**SUPPLIED ENTRIES**
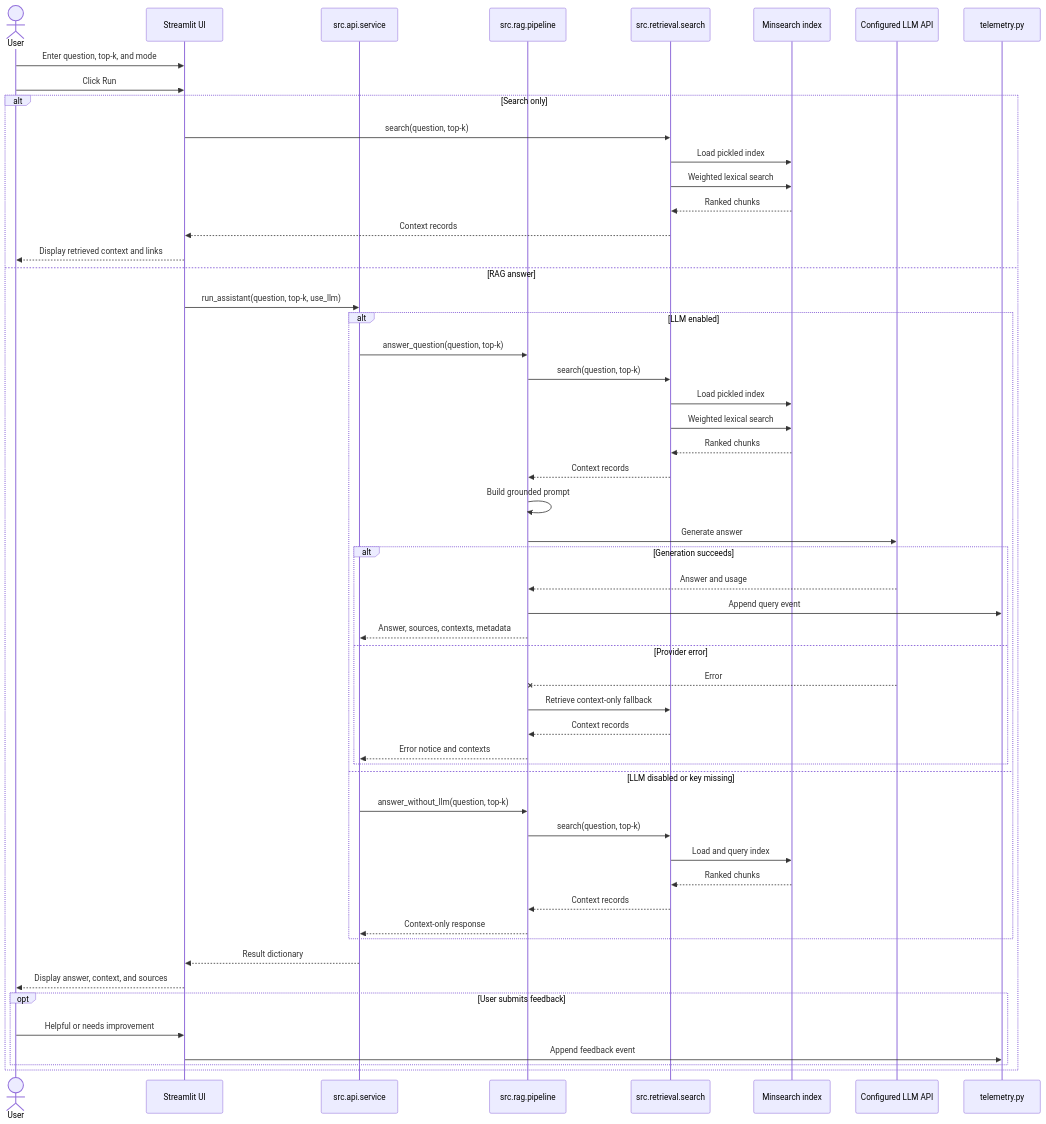
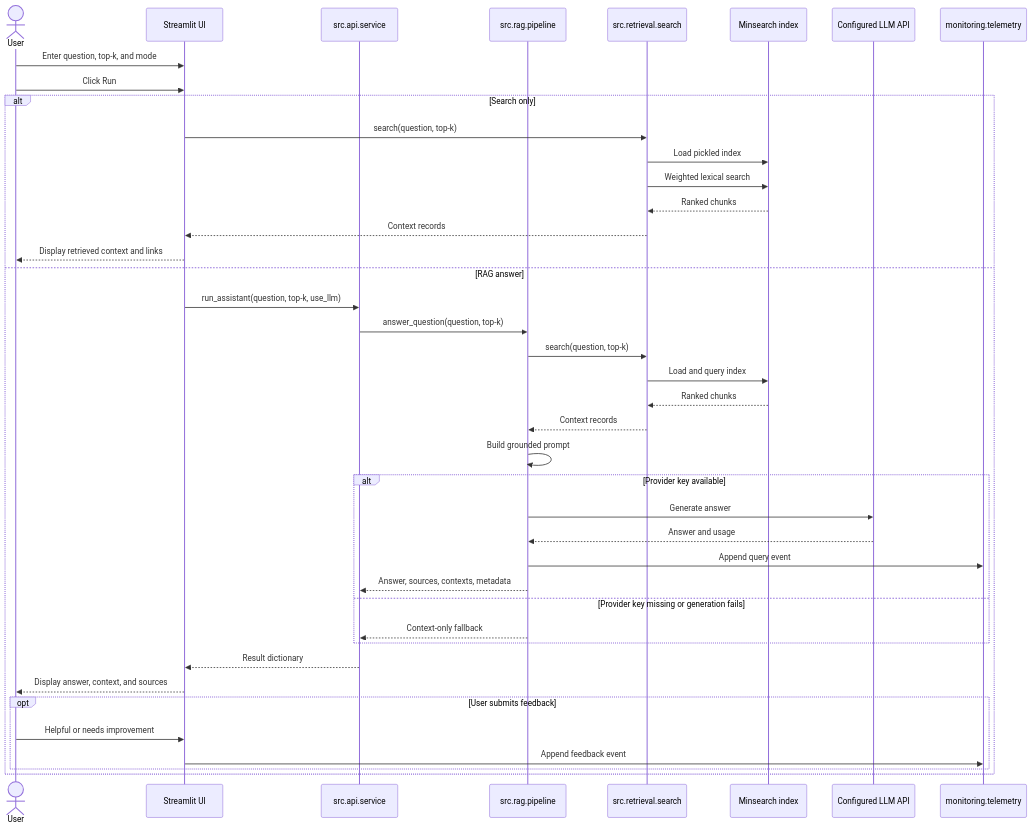
Before and after one commit to AI-Precision-Medicine-Zoomcamp/precision-oncology-data-architect-assistant: the fourth of 4 diagrams in docs/architecture.md, drawn with Mermaid. The commit also changed other lines of this file and 18 other files, not shown here.

````diff
--- a/docs/architecture.md
+++ b/docs/architecture.md
@@ -376,58 +253,45 @@
 ```mermaid
 sequenceDiagram
     actor User
     participant UI as Streamlit UI
     participant Service as src.api.service
     participant RAG as src.rag.pipeline
     participant Search as src.retrieval.search
     participant Index as Minsearch index
     participant LLM as Configured LLM API
-    participant Log as telemetry.py
+    participant Log as monitoring.telemetry
 
     User->>UI: Enter question, top-k, and mode
     User->>UI: Click Run
 
     alt Search only
         UI->>Search: search(question, top-k)
         Search->>Index: Load pickled index
         Search->>Index: Weighted lexical search
         Index-->>Search: Ranked chunks
         Search-->>UI: Context records
         UI-->>User: Display retrieved context and links
     else RAG answer
         UI->>Service: run_assistant(question, top-k, use_llm)
-        alt LLM enabled
-            Service->>RAG: answer_question(question, top-k)
-            RAG->>Search: search(question, top-k)
-            Search->>Index: Load pickled index
-            Search->>Index: Weighted lexical search
-            Index-->>Search: Ranked chunks
-            Search-->>RAG: Context records
-            RAG->>RAG: Build grounded prompt
+        Service->>RAG: answer_question(question, top-k)
+        RAG->>Search: search(question, top-k)
+        Search->>Index: Load and query index
+        Index-->>Search: Ranked chunks
+        Search-->>RAG: Context records
+        RAG->>RAG: Build grounded prompt
+        alt Provider key available
             RAG->>LLM: Generate answer
-            alt Generation succeeds
-                LLM-->>RAG: Answer and usage
-                RAG->>Log: Append query event
-                RAG-->>Service: Answer, sources, contexts, metadata
-            else Provider error
-                LLM--xRAG: Error
-                RAG->>Search: Retrieve context-only fallback
-                Search-->>RAG: Context records
-                RAG-->>Service: Error notice and contexts
-            end
-        else LLM disabled or key missing
-            Service->>RAG: answer_without_llm(question, top-k)
-            RAG->>Search: search(question, top-k)
-            Search->>Index: Load and query index
-            Index-->>Search: Ranked chunks
-            Search-->>RAG: Context records
-            RAG-->>Service: Context-only response
+            LLM-->>RAG: Answer and usage
+            RAG->>Log: Append query event
+            RAG-->>Service: Answer, sources, contexts, metadata
+        else Provider key missing or generation fails
+            RAG-->>Service: Context-only fallback
         end
         Service-->>UI: Result dictionary
         UI-->>User: Display answer, context, and sources
         opt User submits feedback
             User->>UI: Helpful or needs improvement
             UI->>Log: Append feedback event
         end
     end
 ```
````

**DIRECTIONS FOR THIS TASK**
Return all records above verbatim without their pictures.

**THE COMPLETED TASK**
Before and after one commit to AI-Precision-Medicine-Zoomcamp/precision-oncology-data-architect-assistant: the fourth of 4 diagrams in docs/architecture.md, drawn with Mermaid. The commit also changed other lines of this file and 18 other files, not shown here.

````diff
--- a/docs/architecture.md
+++ b/docs/architecture.md
@@ -376,58 +253,45 @@
 ```mermaid
 sequenceDiagram
     actor User
     participant UI as Streamlit UI
     participant Service as src.api.service
     participant RAG as src.rag.pipeline
     participant Search as src.retrieval.search
     participant Index as Minsearch index
     participant LLM as Configured LLM API
-    participant Log as telemetry.py
+    participant Log as monitoring.telemetry
 
     User->>UI: Enter question, top-k, and mode
     User->>UI: Click Run
 
     alt Search only
         UI->>Search: search(question, top-k)
         Search->>Index: Load pickled index
         Search->>Index: Weighted lexical search
         Index-->>Search: Ranked chunks
         Search-->>UI: Context records
         UI-->>User: Display retrieved context and links
     else RAG answer
         UI->>Service: run_assistant(question, top-k, use_llm)
-        alt LLM enabled
-            Service->>RAG: answer_question(question, top-k)
-            RAG->>Search: search(question, top-k)
-            Search->>Index: Load pickled index
-            Search->>Index: Weighted lexical search
-            Index-->>Search: Ranked chunks
-            Search-->>RAG: Context records
-            RAG->>RAG: Build grounded prompt
+        Service->>RAG: answer_question(question, top-k)
+        RAG->>Search: search(question, top-k)
+        Search->>Index: Load and query index
+        Index-->>Search: Ranked chunks
+        Search-->>RAG: Context records
+        RAG->>RAG: Build grounded prompt
+        alt Provider key available
             RAG->>LLM: Generate answer
-            alt Generation succeeds
-                LLM-->>RAG: Answer and usage
-                RAG->>Log: Append query event
-                RAG-->>Service: Answer, sources, contexts, metadata
-            else Provider error
-                LLM--xRAG: Error
-                RAG->>Search: Retrieve context-only fallback
-                Search-->>RAG: Context records
-                RAG-->>Service: Error notice and contexts
-            end
-        else LLM disabled or key missing
-            Service->>RAG: answer_without_llm(question, top-k)
-            RAG->>Search: search(question, top-k)
-            Search->>Index: Load and query index
-            Index-->>Search: Ranked chunks
-            Search-->>RAG: Context records
-            RAG-->>Service: Context-only response
+            LLM-->>RAG: Answer and usage
+            RAG->>Log: Append query event
+            RAG-->>Service: Answer, sources, contexts, metadata
+        else Provider key missing or generation fails
+            RAG-->>Service: Context-only fallback
         end
         Service-->>UI: Result dictionary
         UI-->>User: Display answer, context, and sources
         opt User submits feedback
             User->>UI: Helpful or needs improvement
             UI->>Log: Append feedback event
         end
     end
 ```
````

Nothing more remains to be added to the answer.